Material shown —
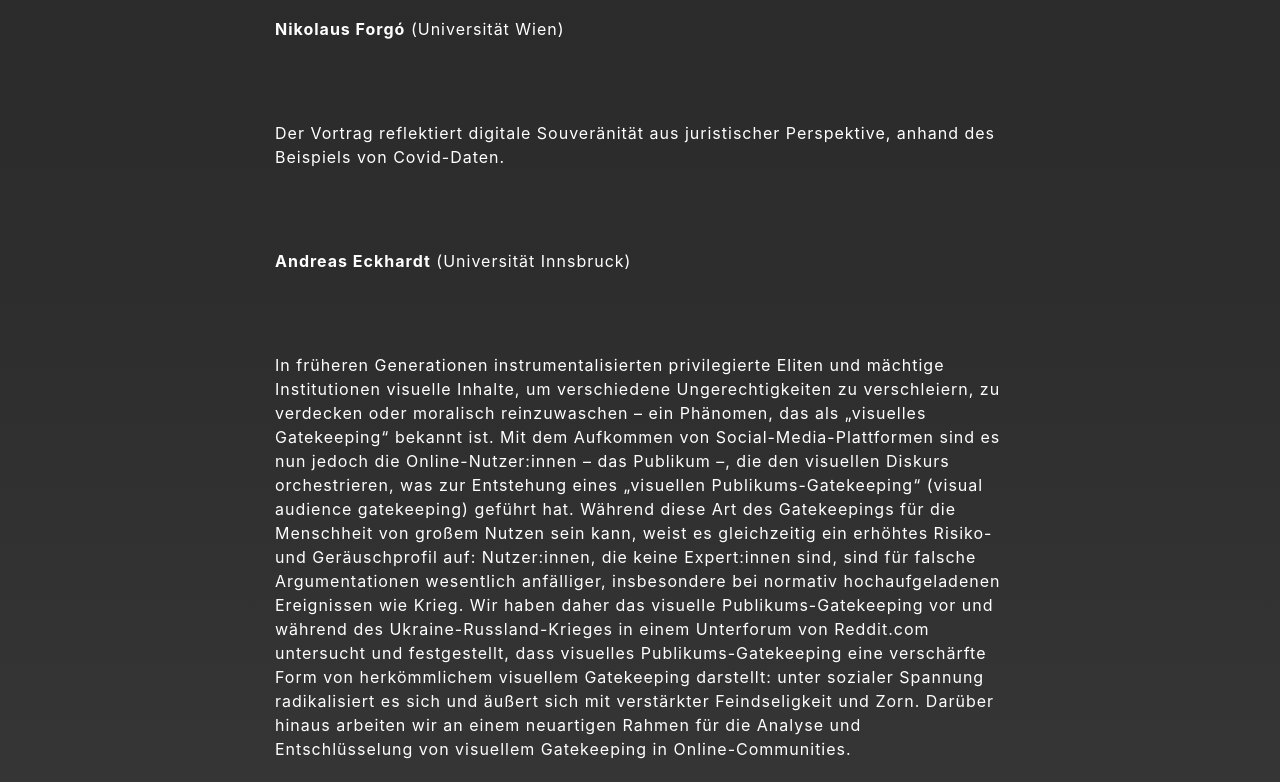
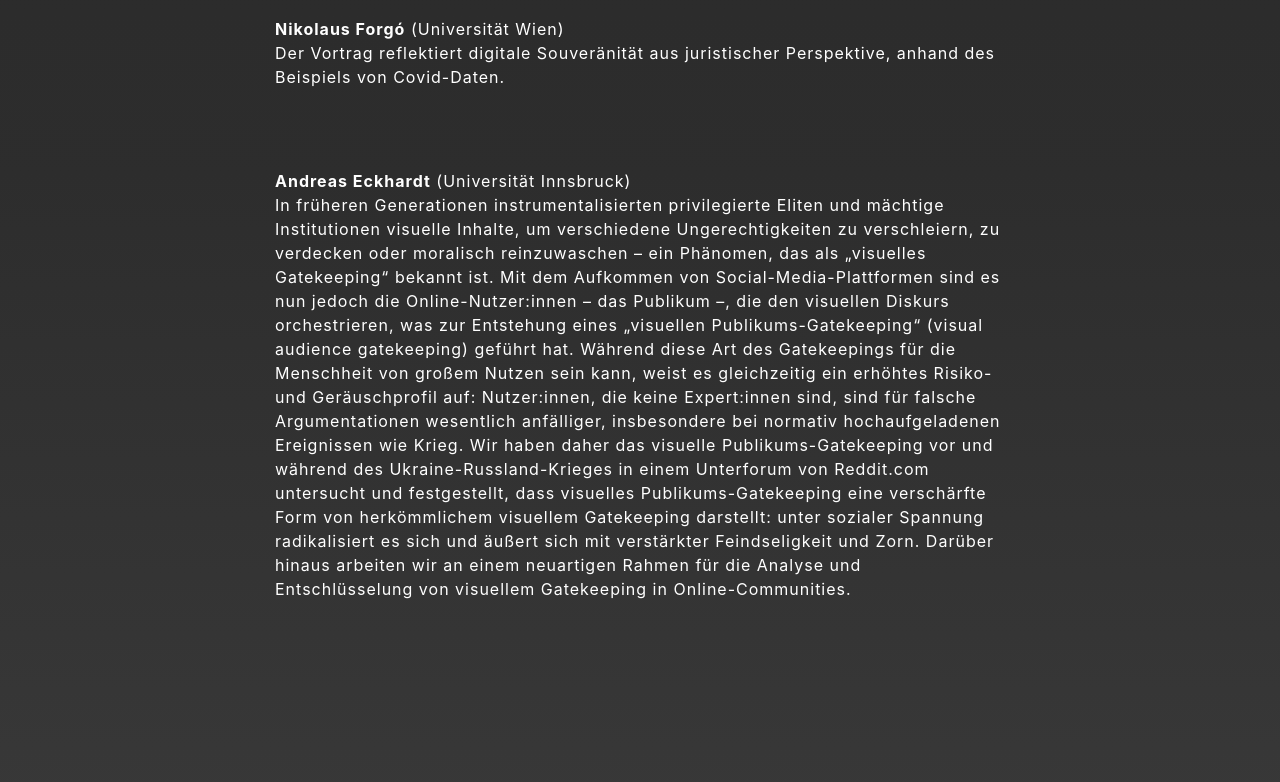
Before and after one commit to weippl/DigitaleTransformationSSP, a website with bundled scripts: page index.html in a window 1280 px wide. Shown: the part 4740-5522 px from the top of the page. Built offline with nearby package versions, Linux system fonts and the light colour scheme.

Commit message:
fixed formatting

```diff
--- a/index.html
+++ b/index.html
@@ -231,12 +231,10 @@ Angesichts jüngster weltpolitischer Entwicklungen wollen wir die nicht ganz so
 </p>
 
 <p class="text-white text-lg-left"><b>Nikolaus Forgó</b> (Universität Wien)
-</p>
-<p class="text-white text-lg-left"> Der Vortrag reflektiert digitale Souveränität aus juristischer Perspektive, anhand des Beispiels von Covid-Daten.</p>
+<br>
+Der Vortrag reflektiert digitale Souveränität aus juristischer Perspektive, anhand des Beispiels von Covid-Daten.</p>
 <p class="text-white text-lg-left"><b>Andreas Eckhardt</b> (Universität Innsbruck)
-</p>
-<p class="text-white text-lg-left">
-  In früheren Generationen instrumentalisierten privilegierte Eliten und mächtige Institutionen visuelle Inhalte, um verschiedene Ungerechtigkeiten zu verschleiern, zu verdecken oder moralisch reinzuwaschen – ein Phänomen, das als „visuelles Gatekeeping“ bekannt ist. Mit dem Aufkommen von Social-Media-Plattformen sind es nun jedoch die Online-Nutzer:innen – das Publikum –, die den visuellen Diskurs orchestrieren, was zur Entstehung eines „visuellen Publikums-Gatekeeping“ (visual audience gatekeeping) geführt hat. Während diese Art des Gatekeepings für die Menschheit von großem Nutzen sein kann, weist es gleichzeitig ein erhöhtes Risiko- und Geräuschprofil auf: Nutzer:innen, die keine Expert:innen sind, sind für falsche Argumentationen wesentlich anfälliger, insbesondere bei normativ hochaufgeladenen Ereignissen wie Krieg. Wir haben daher das visuelle Publikums-Gatekeeping vor und während des Ukraine-Russland-Krieges in einem Unterforum von Reddit.com untersucht und festgestellt, dass visuelles Publikums-Gatekeeping eine verschärfte Form von herkömmlichem visuellem Gatekeeping darstellt: unter sozialer Spannung radikalisiert es sich und äußert sich mit verstärkter Feindseligkeit und Zorn. Darüber hinaus arbeiten wir an einem neuartigen Rahmen für die Analyse und Entschlüsselung von visuellem Gatekeeping in Online-Communities.
+<br>  In früheren Generationen instrumentalisierten privilegierte Eliten und mächtige Institutionen visuelle Inhalte, um verschiedene Ungerechtigkeiten zu verschleiern, zu verdecken oder moralisch reinzuwaschen – ein Phänomen, das als „visuelles Gatekeeping“ bekannt ist. Mit dem Aufkommen von Social-Media-Plattformen sind es nun jedoch die Online-Nutzer:innen – das Publikum –, die den visuellen Diskurs orchestrieren, was zur Entstehung eines „visuellen Publikums-Gatekeeping“ (visual audience gatekeeping) geführt hat. Während diese Art des Gatekeepings für die Menschheit von großem Nutzen sein kann, weist es gleichzeitig ein erhöhtes Risiko- und Geräuschprofil auf: Nutzer:innen, die keine Expert:innen sind, sind für falsche Argumentationen wesentlich anfälliger, insbesondere bei normativ hochaufgeladenen Ereignissen wie Krieg. Wir haben daher das visuelle Publikums-Gatekeeping vor und während des Ukraine-Russland-Krieges in einem Unterforum von Reddit.com untersucht und festgestellt, dass visuelles Publikums-Gatekeeping eine verschärfte Form von herkömmlichem visuellem Gatekeeping darstellt: unter sozialer Spannung radikalisiert es sich und äußert sich mit verstärkter Feindseligkeit und Zorn. Darüber hinaus arbeiten wir an einem neuartigen Rahmen für die Analyse und Entschlüsselung von visuellem Gatekeeping in Online-Communities.
 </p>
 
 
```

What the task requires —
Output the listing above exactly, but leave its pictures behind.

Result —
Before and after one commit to weippl/DigitaleTransformationSSP, a website with bundled scripts: page index.html in a window 1280 px wide. Shown: the part 4740-5522 px from the top of the page. Built offline with nearby package versions, Linux system fonts and the light colour scheme.

Commit message:
fixed formatting

```diff
--- a/index.html
+++ b/index.html
@@ -231,12 +231,10 @@ Angesichts jüngster weltpolitischer Entwicklungen wollen wir die nicht ganz so
 </p>
 
 <p class="text-white text-lg-left"><b>Nikolaus Forgó</b> (Universität Wien)
-</p>
-<p class="text-white text-lg-left"> Der Vortrag reflektiert digitale Souveränität aus juristischer Perspektive, anhand des Beispiels von Covid-Daten.</p>
+<br>
+Der Vortrag reflektiert digitale Souveränität aus juristischer Perspektive, anhand des Beispiels von Covid-Daten.</p>
 <p class="text-white text-lg-left"><b>Andreas Eckhardt</b> (Universität Innsbruck)
-</p>
-<p class="text-white text-lg-left">
-  In früheren Generationen instrumentalisierten privilegierte Eliten und mächtige Institutionen visuelle Inhalte, um verschiedene Ungerechtigkeiten zu verschleiern, zu verdecken oder moralisch reinzuwaschen – ein Phänomen, das als „visuelles Gatekeeping“ bekannt ist. Mit dem Aufkommen von Social-Media-Plattformen sind es nun jedoch die Online-Nutzer:innen – das Publikum –, die den visuellen Diskurs orchestrieren, was zur Entstehung eines „visuellen Publikums-Gatekeeping“ (visual audience gatekeeping) geführt hat. Während diese Art des Gatekeepings für die Menschheit von großem Nutzen sein kann, weist es gleichzeitig ein erhöhtes Risiko- und Geräuschprofil auf: Nutzer:innen, die keine Expert:innen sind, sind für falsche Argumentationen wesentlich anfälliger, insbesondere bei normativ hochaufgeladenen Ereignissen wie Krieg. Wir haben daher das visuelle Publikums-Gatekeeping vor und während des Ukraine-Russland-Krieges in einem Unterforum von Reddit.com untersucht und festgestellt, dass visuelles Publikums-Gatekeeping eine verschärfte Form von herkömmlichem visuellem Gatekeeping darstellt: unter sozialer Spannung radikalisiert es sich und äußert sich mit verstärkter Feindseligkeit und Zorn. Darüber hinaus arbeiten wir an einem neuartigen Rahmen für die Analyse und Entschlüsselung von visuellem Gatekeeping in Online-Communities.
+<br>  In früheren Generationen instrumentalisierten privilegierte Eliten und mächtige Institutionen visuelle Inhalte, um verschiedene Ungerechtigkeiten zu verschleiern, zu verdecken oder moralisch reinzuwaschen – ein Phänomen, das als „visuelles Gatekeeping“ bekannt ist. Mit dem Aufkommen von Social-Media-Plattformen sind es nun jedoch die Online-Nutzer:innen – das Publikum –, die den visuellen Diskurs orchestrieren, was zur Entstehung eines „visuellen Publikums-Gatekeeping“ (visual audience gatekeeping) geführt hat. Während diese Art des Gatekeepings für die Menschheit von großem Nutzen sein kann, weist es gleichzeitig ein erhöhtes Risiko- und Geräuschprofil auf: Nutzer:innen, die keine Expert:innen sind, sind für falsche Argumentationen wesentlich anfälliger, insbesondere bei normativ hochaufgeladenen Ereignissen wie Krieg. Wir haben daher das visuelle Publikums-Gatekeeping vor und während des Ukraine-Russland-Krieges in einem Unterforum von Reddit.com untersucht und festgestellt, dass visuelles Publikums-Gatekeeping eine verschärfte Form von herkömmlichem visuellem Gatekeeping darstellt: unter sozialer Spannung radikalisiert es sich und äußert sich mit verstärkter Feindseligkeit und Zorn. Darüber hinaus arbeiten wir an einem neuartigen Rahmen für die Analyse und Entschlüsselung von visuellem Gatekeeping in Online-Communities.
 </p>
 
 
```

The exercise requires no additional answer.